### What is expected
Could you print each line of the material below exactly?

◆ ◆ ◆ ◆ ◆ ◆ ◆

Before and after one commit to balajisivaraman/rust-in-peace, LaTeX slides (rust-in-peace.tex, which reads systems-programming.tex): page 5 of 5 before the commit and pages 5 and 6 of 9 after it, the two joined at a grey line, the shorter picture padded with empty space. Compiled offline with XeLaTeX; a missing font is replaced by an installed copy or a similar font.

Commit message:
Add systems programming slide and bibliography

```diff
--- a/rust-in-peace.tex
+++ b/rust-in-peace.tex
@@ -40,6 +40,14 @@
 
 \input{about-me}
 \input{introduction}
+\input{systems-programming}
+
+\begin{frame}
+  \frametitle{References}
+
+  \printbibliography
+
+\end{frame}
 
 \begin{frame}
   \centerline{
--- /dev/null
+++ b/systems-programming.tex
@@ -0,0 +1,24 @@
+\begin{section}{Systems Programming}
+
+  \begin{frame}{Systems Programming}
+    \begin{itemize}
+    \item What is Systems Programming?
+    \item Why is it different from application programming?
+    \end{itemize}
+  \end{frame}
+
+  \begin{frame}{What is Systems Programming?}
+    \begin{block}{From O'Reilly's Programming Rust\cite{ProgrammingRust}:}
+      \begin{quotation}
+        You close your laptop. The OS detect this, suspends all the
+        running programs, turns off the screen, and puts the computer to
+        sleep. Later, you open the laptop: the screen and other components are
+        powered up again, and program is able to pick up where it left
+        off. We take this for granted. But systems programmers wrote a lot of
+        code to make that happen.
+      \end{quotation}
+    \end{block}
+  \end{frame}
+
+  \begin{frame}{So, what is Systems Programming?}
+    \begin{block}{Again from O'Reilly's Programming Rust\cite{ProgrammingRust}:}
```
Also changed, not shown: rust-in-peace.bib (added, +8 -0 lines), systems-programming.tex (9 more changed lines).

◆ ◆ ◆ ◆ ◆ ◆ ◆

### Exercise response
Before and after one commit to balajisivaraman/rust-in-peace, LaTeX slides (rust-in-peace.tex, which reads systems-programming.tex): page 5 of 5 before the commit and pages 5 and 6 of 9 after it, the two joined at a grey line, the shorter picture padded with empty space. Compiled offline with XeLaTeX; a missing font is replaced by an installed copy or a similar font.

Commit message:
Add systems programming slide and bibliography

```diff
--- a/rust-in-peace.tex
+++ b/rust-in-peace.tex
@@ -40,6 +40,14 @@
 
 \input{about-me}
 \input{introduction}
+\input{systems-programming}
+
+\begin{frame}
+  \frametitle{References}
+
+  \printbibliography
+
+\end{frame}
 
 \begin{frame}
   \centerline{
--- /dev/null
+++ b/systems-programming.tex
@@ -0,0 +1,24 @@
+\begin{section}{Systems Programming}
+
+  \begin{frame}{Systems Programming}
+    \begin{itemize}
+    \item What is Systems Programming?
+    \item Why is it different from application programming?
+    \end{itemize}
+  \end{frame}
+
+  \begin{frame}{What is Systems Programming?}
+    \begin{block}{From O'Reilly's Programming Rust\cite{ProgrammingRust}:}
+      \begin{quotation}
+        You close your laptop. The OS detect this, suspends all the
+        running programs, turns off the screen, and puts the computer to
+        sleep. Later, you open the laptop: the screen and other components are
+        powered up again, and program is able to pick up where it left
+        off. We take this for granted. But systems programmers wrote a lot of
+        code to make that happen.
+      \end{quotation}
+    \end{block}
+  \end{frame}
+
+  \begin{frame}{So, what is Systems Programming?}
+    \begin{block}{Again from O'Reilly's Programming Rust\cite{ProgrammingRust}:}
```
Also changed, not shown: rust-in-peace.bib (added, +8 -0 lines), systems-programming.tex (9 more changed lines).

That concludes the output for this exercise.